Research observations and findings suggest that Covid-19 affected higher educational institutions in 188 countries as of April 06, 2020 that required educational countermeasures to be taken to continue educating the students despite the COVID-19 predicaments. A recommendation that followed the observation is to produce studies to proliferate and document the impact of the pandemic to the higher educational system to raise awareness as well as understand the impact nationwide, in particular to strengthen the practices in the curriculum and make it more responsive to the learning needs of the students even beyond the conventional classrooms.
Equity in higher education, which is about acknowledging differences, then taking steps to bring all students to success, was already an issue before the COVID-19 pandemic and has stated by the Organisation for Economic Co-operation and Development (OECD) Policy Responses. However, several country reports suggested that the pandemic which had disrupted existing higher education system, policies and practices had further widened the access, quality and quantity, and employment gap. Though several nations managed to carry out strategic interventions to address the equity in higher education disruptions, many struggled to find solutions let alone carry them out.
Nations with the appropriate and adequate support to work towards equity will find more success compared to those with lack of or no support. The support may come in different forms but several major contributors have been identified and recognised. They include among others finance, technology, flexible higher education system, as well as good governance and management.
The Covid-19 pandemic and its disruptions should be a reminder to all higher education systems to expect unpredictable changes and uncertainty that require solutions for equity education sustainability and recovery in order to achieve the specific aim of providing opportunities for all students to succeed. Therefore, deliberating on the types and issues of disruptions in the higher education system is important, necessary and urgent. In addition, knowledge and information on success stories of nations that managed the disruptions and in particular to address the equity issue will be beneficial and helpful to address future disruptions.

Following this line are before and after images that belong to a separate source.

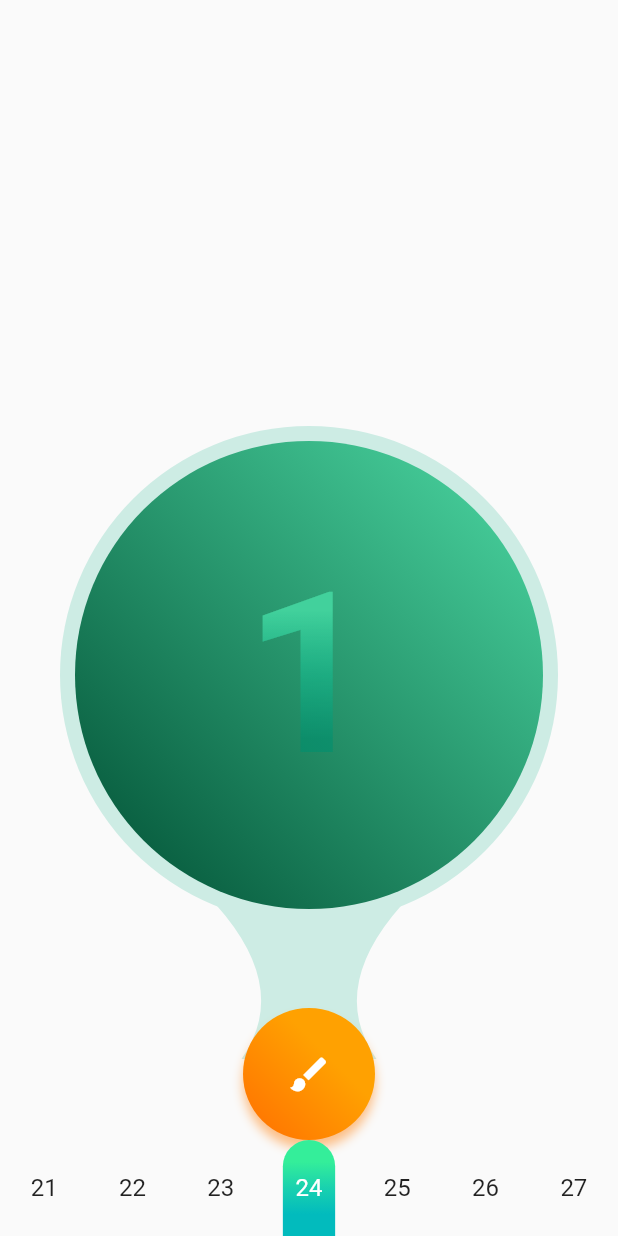
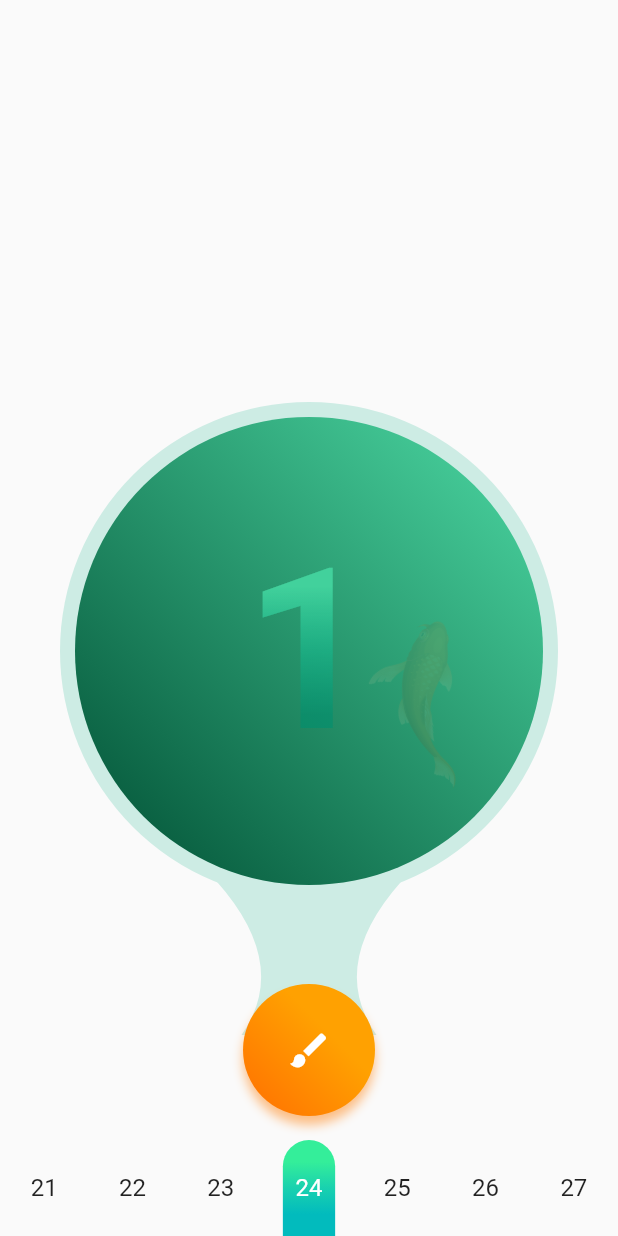
Before and after one commit to marinalvdgs/goldfish_notes_ui_demo, a Flutter app: the screen it shows after launch, after a tap on the "brush" icon, on a phone screen of 412 x 824 dp. Run offline on Flutter 3.47's test engine with Material 2 defaults, Android fonts, the phone set to English and light mode, and no system bars; drawn by our look-alikes of table_calendar.

Commit message:
add fishes on tap on counter

```diff
--- a/lib/ui/widgets/gn_counter.dart
+++ b/lib/ui/widgets/gn_counter.dart
@@ -2,6 +2,7 @@ import 'dart:math';
 
 import 'package:flutter/material.dart';
 import 'package:goldfish_notes_ui_demo/ui/widgets/counter_painter.dart';
+import 'package:goldfish_notes_ui_demo/ui/widgets/gn_random_fish.dart';
 
 class GNCounter extends StatefulWidget {
   @override
@@ -88,7 +89,12 @@ class _GNCounterState extends State<GNCounter> {
   @override
   Widget build(BuildContext context) {
     final double radius = MediaQuery.of(context).size.width / 2 - 50;
-    return Column(
+    final Size size = Size(MediaQuery.of(context).size.width,
+        MediaQuery.of(context).size.height / 2);
+    Random random = Random();
+    return Padding(
+      padding: const EdgeInsets.only(bottom: 16),
+      child: Column(
         mainAxisSize: MainAxisSize.min,
         children: [
           Padding(
@@ -98,11 +104,26 @@ class _GNCounterState extends State<GNCounter> {
               child: Stack(
                 children: [
                   CustomPaint(
-                  size: Size(MediaQuery.of(context).size.width,
-                      MediaQuery.of(context).size.height / 2),
+                    size: size,
                     painter: CounterPainter(radius: radius),
                   ),
                   buildAnimatedCount(),
+                  for (int i = 0; i < count; i++)
+                    Center(
+                      child: Container(
+                        margin: EdgeInsets.only(top: size.height/2-radius),
+                        clipBehavior: Clip.hardEdge,
+                        height: radius*2,
+                        width: radius*2,
+                        decoration:
+                        BoxDecoration(shape: BoxShape.circle),
+                        child: GNRandomFish(
+                          random: random,
+                          size: size,
+                          radius: radius,
+                        ),
+                      ),
+                    )
                 ],
               ),
             ),
@@ -112,6 +133,7 @@ class _GNCounterState extends State<GNCounter> {
             child: buildCounterButton(radius),
           ),
         ],
+      ),
     );
   }
 }
--- /dev/null
+++ b/lib/ui/widgets/gn_random_fish.dart
@@ -0,0 +1,128 @@
+import 'dart:math';
+
+import 'package:flutter/material.dart';
+
+import '../splash_screen.dart';
+
+double getStartAngle(
+    double min, double max, double dx1, double dx2, double dy1, double dy2) {
+  if (dx1 == min && dx2 == max) {
+    if (dy1 <= 0)
+      return 3 * pi / 2 + getSweepAngle(dy2, false);
+    else
+      return pi + getSweepAngle(dy2, true);
+  }
+  if (dx1 == max && dx2 == min) {
+    if (dy1 <= 0)
+      return 0 + getSweepAngle(dy2, false);
+    else
+      return pi / 2 + getSweepAngle(dy2, false);
+  }
+  if (dy1 == min && dy2 == max) {
+    if (dx1 <= 0)
+      return 3 * pi / 2 + getSweepAngle(dx2, false);
+    else
+      return 0 + getSweepAngle(dx2, false);
+  }
+  if (dy1 == max && dy2 == min) {
+    if (dx1 <= 0)
+      return pi + getSweepAngle(dx2, true);
+    else
+      return pi / 2 + getSweepAngle(dx2, true);
+  }
+}
+
+double getSweepAngle(double dy, bool isDy) {
+  if (dy.abs() > 1) dy = 1 - dy.abs();
+  if (isDy) return pi / 2 * (1 + dy);
+  return pi / 2 * dy.abs();
+}
+
+class GNRandomFish extends StatefulWidget {
+  final Random random;
+  final Size size;
+  final double radius;
+
+  GNRandomFish(
+      {@required this.random, @required this.size, @required this.radius});
+
+  @override
+  _GNRandomFishState createState() => _GNRandomFishState();
+}
+
+class _GNRandomFishState extends State<GNRandomFish>
+    with SingleTickerProviderStateMixin {
+  AnimationController fishController;
+  Animation<Offset> offsetAnimation;
+  double opacity;
+  double randomNum;
+  double height;
+  double angle = pi;
+
+  @override
+  void initState() {
+    Random random = widget.random;
+    fishController =
+        AnimationController(duration: Duration(seconds: 3), vsync: this)
+          ..repeat();
+    randomNum = random.nextDouble();
+    opacity = randomNum < 0.1 ? 1.0 : randomNum;
+    height = random.nextDouble() * 100 + 25;
+    final double x = widget.radius / widget.size.width / 2 + 0.2;
+    final double y = widget.radius / widget.size.height;
+    final candidates = [
+      Tween(
+        begin: Offset(random.nextDouble() + 0.2, -y),
+        end: Offset(-random.nextDouble() - 0.2, y),
+      ),
+      Tween(
+        begin: Offset(random.nextDouble() + 0.2, y),
+        end: Offset(-random.nextDouble() - 0.2, -y),
+      ),
+      Tween(
+        begin: Offset(x, random.nextDouble() + 0.2),
+        end: Offset(-x, -random.nextDouble() - 0.2),
+      ),
+      Tween(
+        begin: Offset(-x, random.nextDouble() + 0.2),
+        end: Offset(x, -random.nextDouble() - 0.2),
+      )
+    ];
+
+    var tween = candidates[random.nextInt(candidates.length - 1)];
+    offsetAnimation = tween
+        .animate(CurvedAnimation(parent: fishController, curve: Curves.linear));
+
+    debugPrint('${candidates.indexOf(tween)} ${tween.begin}  ${tween.end}');
+    double a = candidates.indexOf(tween) < 2 ? y : x;
+    angle = getStartAngle(
+            -a, a, tween.begin.dx, tween.end.dx, tween.begin.dy, tween.end.dy) +
+        pi / 6;
+    super.initState();
+  }
+
+  @override
+  void dispose() {
+    fishController.dispose();
+    super.dispose();
+  }
+
+  @override
+  Widget build(BuildContext context) {
+    return SlideTransition(
+        position: offsetAnimation,
+        child: FittedBox(
+          fit: BoxFit.none,
+          child: Opacity(
+            opacity: opacity,
+            child: Transform.rotate(
+              angle: angle,
+              child: Image.asset(
+                fish,
+                height: height,
+              ),
+            ),
+          ),
+        ));
+  }
+}
```
Lines whose indentation alone changed are shown as unchanged.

The 8th Global Higher Education Forum 2023 (GHEF2023): “Equity Recovery - Higher Education In The Post-Pandemic Era” will serve as a platform for multi-stakeholders (such as academics, students, government agencies, policymakers, NGOs, and industries) to discuss issues confronting the higher education ecosystem for the equity recovery, as well as to promote discourses and share experiences for finding practical solutions.
GHEF2023 is an avenue to consider concepts, experiences, practices, and research findings on diverse issues in higher education from various countries' contexts and perspectives.
To serve as a platform for the stakeholders (academics, graduates, public and private universities, government agencies, industries, and NGOs) to discuss and share views on current global issues and trends related to the equity recovery of the post-pandemic era in the context of the higher education ecosystem.
To foster multi-perspective discussions on various higher education issues at institutional, national, regional, and international levels.
To facilitate collaborations and enhance networking at national, regional, and international levels in higher education development with Malaysia playing a pivotal role.
To recommend future policy and practice ideas and guidelines that should be prioritised in accelerating higher education development for sustainability in the era of disruptive technology intersection with the global outbreak, equity recovery of the post-pandemic era in the context of the higher education ecosystem.